Breakthrough in automatic transplanting of tissue culture plants
The demand for plants from tissue culture increases strongly worldwide. However, manually transplanting of tissue plants is a high cost factor for young plant nurseries. A huge challenge to automate this process for TTA, whose core business is handling and selection of young plants!
The general method of delivering TC plants is in plastic bags or boxes, filled with a layer of growing media, typically in a gelly shape, often and hereafter called agar. The automatic planting procedure starts with providing the plants in a tray in order to be able to handle them with the machine. The size of the tray or the size of the cells may vary, but the agar is provided in cells which are separated or have a limited connection. The plants, raised from tissue culture or other means of propagation, are provided in the agar and may have shaped roots in the agar. In recent years, various laboratories have developed trays especially for tissue culture. The various cultivation systems with different sizes of trays and cells as well as various species of plants have now successfully been tested and validated on TTA equipment.
During the past years, TTA have evolved their MidiFlat transplanter to be able to transplant plants from Tissue Culture. Part of this evolution was to develop a special tray holder for exact positioning of the trays. Also the standard TTA plant gripper design has been adapted in order to pick up the delicate and young plant material. Various models are available like blades, 3 holders, 2 holders, etc. The pick & place unit accommodates a feature to hold up the gripper pin system upon picking up of the plants. This prevents the gripper feet from sliding down and losing plants to early because of gravity.
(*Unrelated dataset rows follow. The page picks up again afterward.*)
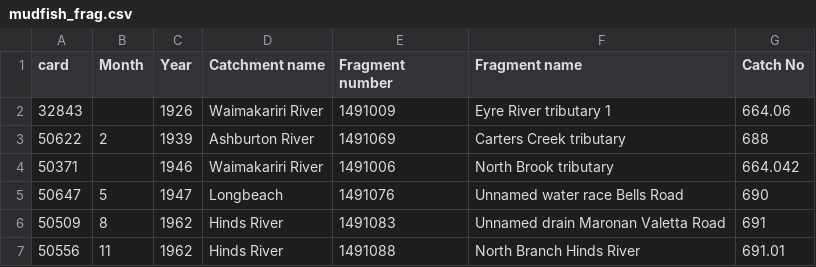
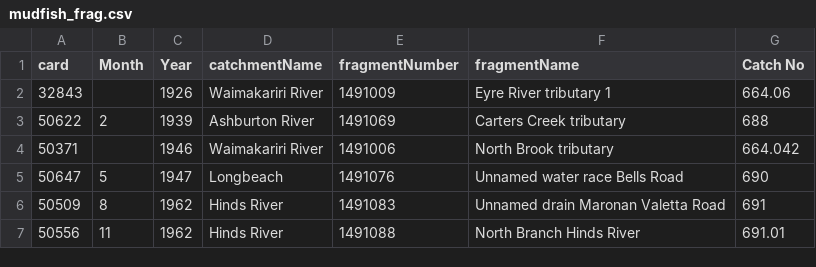
Before and after one commit to DongWangCHCH/nzffd, a CSV file: mudfish_frag.csv, drawn as a sheet; only a part is shown.

Commit message:
Add files via upload

```diff
--- a/mudfish_frag.csv
+++ b/mudfish_frag.csv
@@ -1,2 +1,2 @@
-card,Month,Year,Catchment name,Fragment number,Fragment name,Catch No
+card,Month,Year,catchmentName,fragmentNumber,fragmentName,Catch No
 32843,,1926,Waimakariri River,1491009,Eyre River tributary 1,664.06
```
Transplanting often works in combination with a pusher pin system from below, which assists during extraction of the plants from the tray. Since some plants have a very limited number of roots, the movement of extracting the plants from the tray is very sensitive. Some species need a lateral movement side along the row of the tray in order to separate the plants in the plant grippers from those which are still in the tray or to prevent the plants from being pulled out of the agar. The MidiFlat transplanter allows for this movement, right upon picking up from the tray or at a later moment. This opens up a larger window of possibilities to work with plant species which have more tangled leaves. Therefore the lateral movement of the plant grippers are a useful part of the total solution. Another special feature which has been activated is the option to push the plants down in the receiving plug right after transplanting into larger plugs with regular growing substrate. Usually, plugs being placed in bigger plugs like to come up after transplanting. With the additional rear sliding movement upon transplanting, this problem can be avoided, however for the behavior of the plugs no correction was available. TTA programed their MidiFlat in such a way that upon transplanting the possibility was made to push the plugs down another time. Generally, transplanting plants WITH the agar is different from transplanting the plants without the agar in such a way that when the agar joins the plants into the receiving plug, tray or pot, the plants have more time to develop a root system which is suitable for the regular growing substrate. During the transition time, the remaining water in the agar plug helps the plants to survive through the old rooting system of the plant.
A large number of plant species with various tray systems have now been successfully tested. As a result of this, labor costs have been considerably reduced and the transplant quality greatly improved. On top of this we did also adapt our FlexSorter for this system! An unique transplanter which combines transplanting and selection to 2 or 3 different gradings.For more information about this press release, please contact Bram Verschoor at firstname.lastname@example.org.